● Instructions for the task
Would you please restate all of the data exactly?

(Input data begins)

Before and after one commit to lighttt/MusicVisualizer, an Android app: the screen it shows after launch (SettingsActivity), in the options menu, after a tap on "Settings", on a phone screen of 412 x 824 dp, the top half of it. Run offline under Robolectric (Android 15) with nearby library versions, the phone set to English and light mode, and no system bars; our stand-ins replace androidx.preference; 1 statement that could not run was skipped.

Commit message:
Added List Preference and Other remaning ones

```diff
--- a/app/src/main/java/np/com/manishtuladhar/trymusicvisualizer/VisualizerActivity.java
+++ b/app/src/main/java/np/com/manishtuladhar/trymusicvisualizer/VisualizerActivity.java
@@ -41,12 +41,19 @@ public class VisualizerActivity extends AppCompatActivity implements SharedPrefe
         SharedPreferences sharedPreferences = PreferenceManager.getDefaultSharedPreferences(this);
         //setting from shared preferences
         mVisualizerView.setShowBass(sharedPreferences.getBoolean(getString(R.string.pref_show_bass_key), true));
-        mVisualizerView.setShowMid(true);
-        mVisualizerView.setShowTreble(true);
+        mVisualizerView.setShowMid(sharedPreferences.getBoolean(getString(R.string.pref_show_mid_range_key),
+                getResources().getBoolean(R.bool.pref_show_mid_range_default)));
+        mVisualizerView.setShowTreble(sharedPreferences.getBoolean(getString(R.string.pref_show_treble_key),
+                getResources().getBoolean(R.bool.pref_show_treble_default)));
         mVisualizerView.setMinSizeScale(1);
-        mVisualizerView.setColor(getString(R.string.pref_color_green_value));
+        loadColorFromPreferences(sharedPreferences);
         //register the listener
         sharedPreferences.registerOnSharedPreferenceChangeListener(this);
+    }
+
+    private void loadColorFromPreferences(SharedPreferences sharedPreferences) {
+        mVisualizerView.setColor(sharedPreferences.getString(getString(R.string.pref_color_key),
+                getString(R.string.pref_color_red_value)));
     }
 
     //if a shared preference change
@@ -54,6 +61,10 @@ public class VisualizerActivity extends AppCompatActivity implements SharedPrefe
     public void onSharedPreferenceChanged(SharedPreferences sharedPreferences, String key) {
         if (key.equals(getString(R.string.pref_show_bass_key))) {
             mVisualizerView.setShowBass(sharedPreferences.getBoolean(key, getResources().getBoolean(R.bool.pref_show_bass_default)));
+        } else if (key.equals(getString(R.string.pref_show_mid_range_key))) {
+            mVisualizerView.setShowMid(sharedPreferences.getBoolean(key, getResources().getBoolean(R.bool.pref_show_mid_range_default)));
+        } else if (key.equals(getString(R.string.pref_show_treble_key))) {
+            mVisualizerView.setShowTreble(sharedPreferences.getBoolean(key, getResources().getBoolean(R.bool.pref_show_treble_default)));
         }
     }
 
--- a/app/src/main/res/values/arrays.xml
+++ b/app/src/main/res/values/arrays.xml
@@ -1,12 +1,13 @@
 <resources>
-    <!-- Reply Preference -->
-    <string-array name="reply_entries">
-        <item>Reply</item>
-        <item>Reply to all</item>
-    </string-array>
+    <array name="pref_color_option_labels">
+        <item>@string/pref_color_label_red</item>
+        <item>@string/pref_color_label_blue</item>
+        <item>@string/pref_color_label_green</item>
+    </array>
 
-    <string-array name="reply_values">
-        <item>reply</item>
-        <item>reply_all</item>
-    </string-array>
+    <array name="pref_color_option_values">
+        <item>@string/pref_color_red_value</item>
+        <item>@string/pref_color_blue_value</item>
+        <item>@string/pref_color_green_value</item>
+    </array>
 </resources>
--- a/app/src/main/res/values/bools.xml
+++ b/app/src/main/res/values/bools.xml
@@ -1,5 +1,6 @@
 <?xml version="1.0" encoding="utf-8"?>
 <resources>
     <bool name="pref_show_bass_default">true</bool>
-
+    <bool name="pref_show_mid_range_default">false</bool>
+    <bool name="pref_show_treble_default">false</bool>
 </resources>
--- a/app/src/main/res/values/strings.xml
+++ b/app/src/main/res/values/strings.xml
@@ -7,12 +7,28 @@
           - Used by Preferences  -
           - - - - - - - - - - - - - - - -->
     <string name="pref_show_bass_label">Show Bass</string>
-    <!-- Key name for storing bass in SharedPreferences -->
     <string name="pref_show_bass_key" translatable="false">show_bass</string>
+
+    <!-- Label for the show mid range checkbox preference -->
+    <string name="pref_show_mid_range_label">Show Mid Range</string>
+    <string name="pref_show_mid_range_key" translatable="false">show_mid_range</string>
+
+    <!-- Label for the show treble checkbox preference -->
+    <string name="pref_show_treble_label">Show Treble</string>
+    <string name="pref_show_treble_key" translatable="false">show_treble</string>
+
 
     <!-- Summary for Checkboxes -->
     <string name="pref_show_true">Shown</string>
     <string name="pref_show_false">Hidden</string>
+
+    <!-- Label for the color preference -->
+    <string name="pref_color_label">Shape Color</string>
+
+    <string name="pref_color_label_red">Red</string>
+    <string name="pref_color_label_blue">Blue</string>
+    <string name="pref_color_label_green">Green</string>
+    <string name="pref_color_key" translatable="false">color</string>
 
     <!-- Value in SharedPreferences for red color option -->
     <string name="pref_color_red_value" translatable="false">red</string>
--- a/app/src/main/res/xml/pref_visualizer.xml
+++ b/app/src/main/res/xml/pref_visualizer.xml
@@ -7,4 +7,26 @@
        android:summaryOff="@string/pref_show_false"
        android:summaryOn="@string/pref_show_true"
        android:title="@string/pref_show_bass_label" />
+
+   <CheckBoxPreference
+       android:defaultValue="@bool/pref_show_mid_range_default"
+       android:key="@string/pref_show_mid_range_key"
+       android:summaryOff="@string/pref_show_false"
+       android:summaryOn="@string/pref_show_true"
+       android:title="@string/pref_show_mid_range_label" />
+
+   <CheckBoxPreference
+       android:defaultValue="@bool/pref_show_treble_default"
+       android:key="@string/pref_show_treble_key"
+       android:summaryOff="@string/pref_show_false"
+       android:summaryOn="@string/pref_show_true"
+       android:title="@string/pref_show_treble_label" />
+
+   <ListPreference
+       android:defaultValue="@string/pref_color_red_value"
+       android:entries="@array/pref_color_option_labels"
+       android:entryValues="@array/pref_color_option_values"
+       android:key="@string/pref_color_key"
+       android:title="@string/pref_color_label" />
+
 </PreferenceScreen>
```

(Input data ends)

● The answer
Before and after one commit to lighttt/MusicVisualizer, an Android app: the screen it shows after launch (SettingsActivity), in the options menu, after a tap on "Settings", on a phone screen of 412 x 824 dp, the top half of it. Run offline under Robolectric (Android 15) with nearby library versions, the phone set to English and light mode, and no system bars; our stand-ins replace androidx.preference; 1 statement that could not run was skipped.

Commit message:
Added List Preference and Other remaning ones

```diff
--- a/app/src/main/java/np/com/manishtuladhar/trymusicvisualizer/VisualizerActivity.java
+++ b/app/src/main/java/np/com/manishtuladhar/trymusicvisualizer/VisualizerActivity.java
@@ -41,12 +41,19 @@ public class VisualizerActivity extends AppCompatActivity implements SharedPrefe
         SharedPreferences sharedPreferences = PreferenceManager.getDefaultSharedPreferences(this);
         //setting from shared preferences
         mVisualizerView.setShowBass(sharedPreferences.getBoolean(getString(R.string.pref_show_bass_key), true));
-        mVisualizerView.setShowMid(true);
-        mVisualizerView.setShowTreble(true);
+        mVisualizerView.setShowMid(sharedPreferences.getBoolean(getString(R.string.pref_show_mid_range_key),
+                getResources().getBoolean(R.bool.pref_show_mid_range_default)));
+        mVisualizerView.setShowTreble(sharedPreferences.getBoolean(getString(R.string.pref_show_treble_key),
+                getResources().getBoolean(R.bool.pref_show_treble_default)));
         mVisualizerView.setMinSizeScale(1);
-        mVisualizerView.setColor(getString(R.string.pref_color_green_value));
+        loadColorFromPreferences(sharedPreferences);
         //register the listener
         sharedPreferences.registerOnSharedPreferenceChangeListener(this);
+    }
+
+    private void loadColorFromPreferences(SharedPreferences sharedPreferences) {
+        mVisualizerView.setColor(sharedPreferences.getString(getString(R.string.pref_color_key),
+                getString(R.string.pref_color_red_value)));
     }
 
     //if a shared preference change
@@ -54,6 +61,10 @@ public class VisualizerActivity extends AppCompatActivity implements SharedPrefe
     public void onSharedPreferenceChanged(SharedPreferences sharedPreferences, String key) {
         if (key.equals(getString(R.string.pref_show_bass_key))) {
             mVisualizerView.setShowBass(sharedPreferences.getBoolean(key, getResources().getBoolean(R.bool.pref_show_bass_default)));
+        } else if (key.equals(getString(R.string.pref_show_mid_range_key))) {
+            mVisualizerView.setShowMid(sharedPreferences.getBoolean(key, getResources().getBoolean(R.bool.pref_show_mid_range_default)));
+        } else if (key.equals(getString(R.string.pref_show_treble_key))) {
+            mVisualizerView.setShowTreble(sharedPreferences.getBoolean(key, getResources().getBoolean(R.bool.pref_show_treble_default)));
         }
     }
 
--- a/app/src/main/res/values/arrays.xml
+++ b/app/src/main/res/values/arrays.xml
@@ -1,12 +1,13 @@
 <resources>
-    <!-- Reply Preference -->
-    <string-array name="reply_entries">
-        <item>Reply</item>
-        <item>Reply to all</item>
-    </string-array>
+    <array name="pref_color_option_labels">
+        <item>@string/pref_color_label_red</item>
+        <item>@string/pref_color_label_blue</item>
+        <item>@string/pref_color_label_green</item>
+    </array>
 
-    <string-array name="reply_values">
-        <item>reply</item>
-        <item>reply_all</item>
-    </string-array>
+    <array name="pref_color_option_values">
+        <item>@string/pref_color_red_value</item>
+        <item>@string/pref_color_blue_value</item>
+        <item>@string/pref_color_green_value</item>
+    </array>
 </resources>
--- a/app/src/main/res/values/bools.xml
+++ b/app/src/main/res/values/bools.xml
@@ -1,5 +1,6 @@
 <?xml version="1.0" encoding="utf-8"?>
 <resources>
     <bool name="pref_show_bass_default">true</bool>
-
+    <bool name="pref_show_mid_range_default">false</bool>
+    <bool name="pref_show_treble_default">false</bool>
 </resources>
--- a/app/src/main/res/values/strings.xml
+++ b/app/src/main/res/values/strings.xml
@@ -7,12 +7,28 @@
           - Used by Preferences  -
           - - - - - - - - - - - - - - - -->
     <string name="pref_show_bass_label">Show Bass</string>
-    <!-- Key name for storing bass in SharedPreferences -->
     <string name="pref_show_bass_key" translatable="false">show_bass</string>
+
+    <!-- Label for the show mid range checkbox preference -->
+    <string name="pref_show_mid_range_label">Show Mid Range</string>
+    <string name="pref_show_mid_range_key" translatable="false">show_mid_range</string>
+
+    <!-- Label for the show treble checkbox preference -->
+    <string name="pref_show_treble_label">Show Treble</string>
+    <string name="pref_show_treble_key" translatable="false">show_treble</string>
+
 
     <!-- Summary for Checkboxes -->
     <string name="pref_show_true">Shown</string>
     <string name="pref_show_false">Hidden</string>
+
+    <!-- Label for the color preference -->
+    <string name="pref_color_label">Shape Color</string>
+
+    <string name="pref_color_label_red">Red</string>
+    <string name="pref_color_label_blue">Blue</string>
+    <string name="pref_color_label_green">Green</string>
+    <string name="pref_color_key" translatable="false">color</string>
 
     <!-- Value in SharedPreferences for red color option -->
     <string name="pref_color_red_value" translatable="false">red</string>
--- a/app/src/main/res/xml/pref_visualizer.xml
+++ b/app/src/main/res/xml/pref_visualizer.xml
@@ -7,4 +7,26 @@
        android:summaryOff="@string/pref_show_false"
        android:summaryOn="@string/pref_show_true"
        android:title="@string/pref_show_bass_label" />
+
+   <CheckBoxPreference
+       android:defaultValue="@bool/pref_show_mid_range_default"
+       android:key="@string/pref_show_mid_range_key"
+       android:summaryOff="@string/pref_show_false"
+       android:summaryOn="@string/pref_show_true"
+       android:title="@string/pref_show_mid_range_label" />
+
+   <CheckBoxPreference
+       android:defaultValue="@bool/pref_show_treble_default"
+       android:key="@string/pref_show_treble_key"
+       android:summaryOff="@string/pref_show_false"
+       android:summaryOn="@string/pref_show_true"
+       android:title="@string/pref_show_treble_label" />
+
+   <ListPreference
+       android:defaultValue="@string/pref_color_red_value"
+       android:entries="@array/pref_color_option_labels"
+       android:entryValues="@array/pref_color_option_values"
+       android:key="@string/pref_color_key"
+       android:title="@string/pref_color_label" />
+
 </PreferenceScreen>
```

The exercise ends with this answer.